Ed Tech and Student Achievement, Part 2

July 25, 2007 · Posted in Studies 

Two studies reported recently in eSchool News highlight two important aspects of educational technology and student achievement:

  1. Educational technology has the capability of raising student achievement based on performance on standardized testing, and
  2. The effectiveness of educational reform is based on good technology implemented by capable teachers and backed up by administrative vision and ongoing support.

eSchool News Volume 10, No. 7 cites the preliminary results from a federally-funded study looking at technology’s impact on teaching and learning. Nine states have been participating in a cooperative program to enhance teaching and learning through technology. These programs have been implemented in a variety of ways. For example:

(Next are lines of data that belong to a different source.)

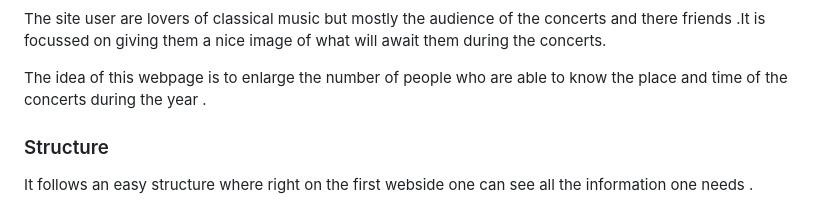
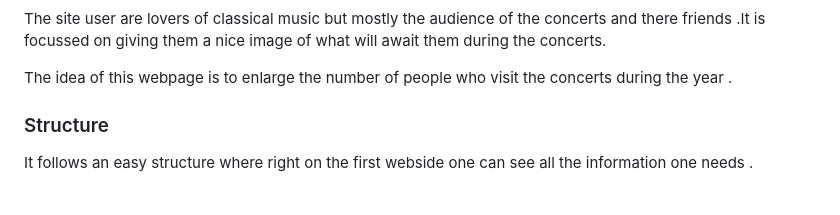
Before and after one commit to Charly1357/project1cristina, a Markdown page: README.md, the part around the change printed below. Drawn GitHub-style.

Commit message:
Main part Readmefile

```diff
--- a/README.md
+++ b/README.md
@@ -16,8 +16,8 @@ The site user are lovers of classical music but mostly the audience of the
 concerts and there friends .It is focussed
 on giving them a nice image of what will await them during the concerts.
 
-The idea of this webpage is to enlarge the number of people who are able to
-know the place and time of the concerts during the year .
+The idea of this webpage is to enlarge the number of people who visit
+the concerts during the year .
 
 ### Structure
 
```
Also changed, not shown: other parts of README.md (+2 -0 lines), assets/images/main1indexhtml.jpg (added), assets/images/main2indexhtml.jpg (added).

  • Professional development through peer networking and videoconferencing (Iowa);
  • One to one laptop programs (Texas);
  • Students using technology to solve real-world problems (Arkansas).

Preliminary results from four of the participating states show gains in math and reading achievement, school attendance, interaction with peers, high school graduation rates, engagement in lessons, and the number of students going on to college after high school. Similarly, decreases in discipline problems were noted in some states. (Not all states looked at the same results from their data.) Study results to this point are posted on the State Educational Technology Directors Association’s (SETDA) web site, with more to come as studies are finalized.

In another article entitled Educators Reveal Secrets of Reform, eSchool News looks at reasons that some ubiquitous technology programs are more successful than others. Perhaps to no-one’s surprise, a joint conference sponsored by SETDA and the Alliance for Excellent Education (AEE) highlighted these factors common to successful programs:

  1. Leadership provides vision and support;
  2. On-going professional development changes teaching and learning;
  3. Data drive decisions;
  4. High-quality resources and tools support engaged learning and high-quality teaching, and
  5. Communication across the district–with parents and all stakeholders–is key.

Mary Ann Wolf, SETDA Executive Director, summed up the conferences findings: “As you look across these examples, you begin to see that this good teaching, this individualized approach using the resources that meet the needs of each student, the possibility of student-centered instruction–all lead to an increase in the skills needed for our students to graduate and be college- and work-ready.”

The eSchool article has links to school-based ed tech programs that have proven successful and which were represented at the conference. Good reading…

Powered by ScribeFire.


Leave a Reply